'''

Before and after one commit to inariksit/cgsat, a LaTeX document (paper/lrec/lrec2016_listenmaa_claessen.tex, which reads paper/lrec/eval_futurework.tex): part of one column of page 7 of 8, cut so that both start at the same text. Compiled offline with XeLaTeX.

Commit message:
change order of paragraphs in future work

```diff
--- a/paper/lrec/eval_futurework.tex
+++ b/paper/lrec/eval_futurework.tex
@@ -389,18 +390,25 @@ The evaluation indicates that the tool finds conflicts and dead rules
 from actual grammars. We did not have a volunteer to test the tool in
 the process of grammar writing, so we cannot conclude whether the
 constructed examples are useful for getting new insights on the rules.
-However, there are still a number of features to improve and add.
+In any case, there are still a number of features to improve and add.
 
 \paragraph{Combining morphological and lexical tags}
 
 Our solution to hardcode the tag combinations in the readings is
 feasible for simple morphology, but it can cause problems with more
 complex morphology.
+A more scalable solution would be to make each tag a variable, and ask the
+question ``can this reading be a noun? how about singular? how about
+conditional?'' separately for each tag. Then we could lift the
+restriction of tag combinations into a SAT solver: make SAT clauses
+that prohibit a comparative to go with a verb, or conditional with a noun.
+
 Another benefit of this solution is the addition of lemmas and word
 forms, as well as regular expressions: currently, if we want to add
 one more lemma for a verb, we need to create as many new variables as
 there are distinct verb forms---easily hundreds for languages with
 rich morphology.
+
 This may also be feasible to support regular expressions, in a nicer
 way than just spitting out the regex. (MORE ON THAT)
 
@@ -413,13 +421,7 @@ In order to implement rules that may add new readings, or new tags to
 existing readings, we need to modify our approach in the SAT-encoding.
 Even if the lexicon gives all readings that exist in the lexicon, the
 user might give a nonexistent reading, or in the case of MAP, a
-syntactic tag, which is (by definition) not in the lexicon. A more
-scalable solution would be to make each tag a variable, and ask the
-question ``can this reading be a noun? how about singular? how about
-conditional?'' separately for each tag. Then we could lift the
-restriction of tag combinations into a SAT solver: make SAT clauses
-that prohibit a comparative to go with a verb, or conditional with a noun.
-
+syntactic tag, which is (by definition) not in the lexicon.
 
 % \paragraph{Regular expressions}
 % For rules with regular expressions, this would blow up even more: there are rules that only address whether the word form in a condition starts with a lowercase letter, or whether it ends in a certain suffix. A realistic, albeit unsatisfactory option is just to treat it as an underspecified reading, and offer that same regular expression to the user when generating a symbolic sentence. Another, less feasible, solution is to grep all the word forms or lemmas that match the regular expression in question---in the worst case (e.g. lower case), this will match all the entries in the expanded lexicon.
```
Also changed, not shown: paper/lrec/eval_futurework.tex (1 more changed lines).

'''
'''

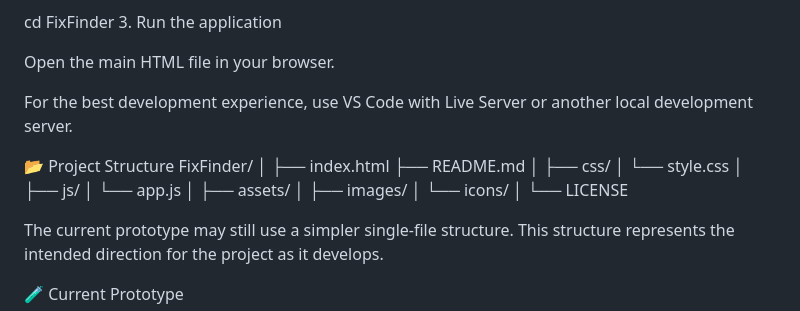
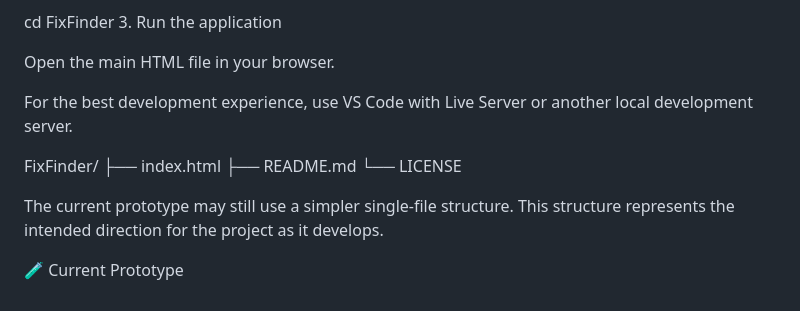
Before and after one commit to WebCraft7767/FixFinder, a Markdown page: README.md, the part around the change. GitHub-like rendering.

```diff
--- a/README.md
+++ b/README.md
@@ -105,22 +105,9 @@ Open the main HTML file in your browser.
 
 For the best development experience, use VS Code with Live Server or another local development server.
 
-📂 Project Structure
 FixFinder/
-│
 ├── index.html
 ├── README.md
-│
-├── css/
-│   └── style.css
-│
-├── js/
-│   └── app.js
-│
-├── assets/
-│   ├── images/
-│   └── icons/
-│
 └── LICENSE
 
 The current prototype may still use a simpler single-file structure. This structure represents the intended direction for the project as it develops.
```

'''

▶ **Task to complete**:
Where a line of the listing holds "which", show that line.

▶ **Task answer**:
Before and after one commit to inariksit/cgsat, a LaTeX document (paper/lrec/lrec2016_listenmaa_claessen.tex, which reads paper/lrec/eval_futurework.tex): part of one column of page 7 of 8, cut so that both start at the same text. Compiled offline with XeLaTeX.
-syntactic tag, which is (by definition) not in the lexicon. A more
+syntactic tag, which is (by definition) not in the lexicon.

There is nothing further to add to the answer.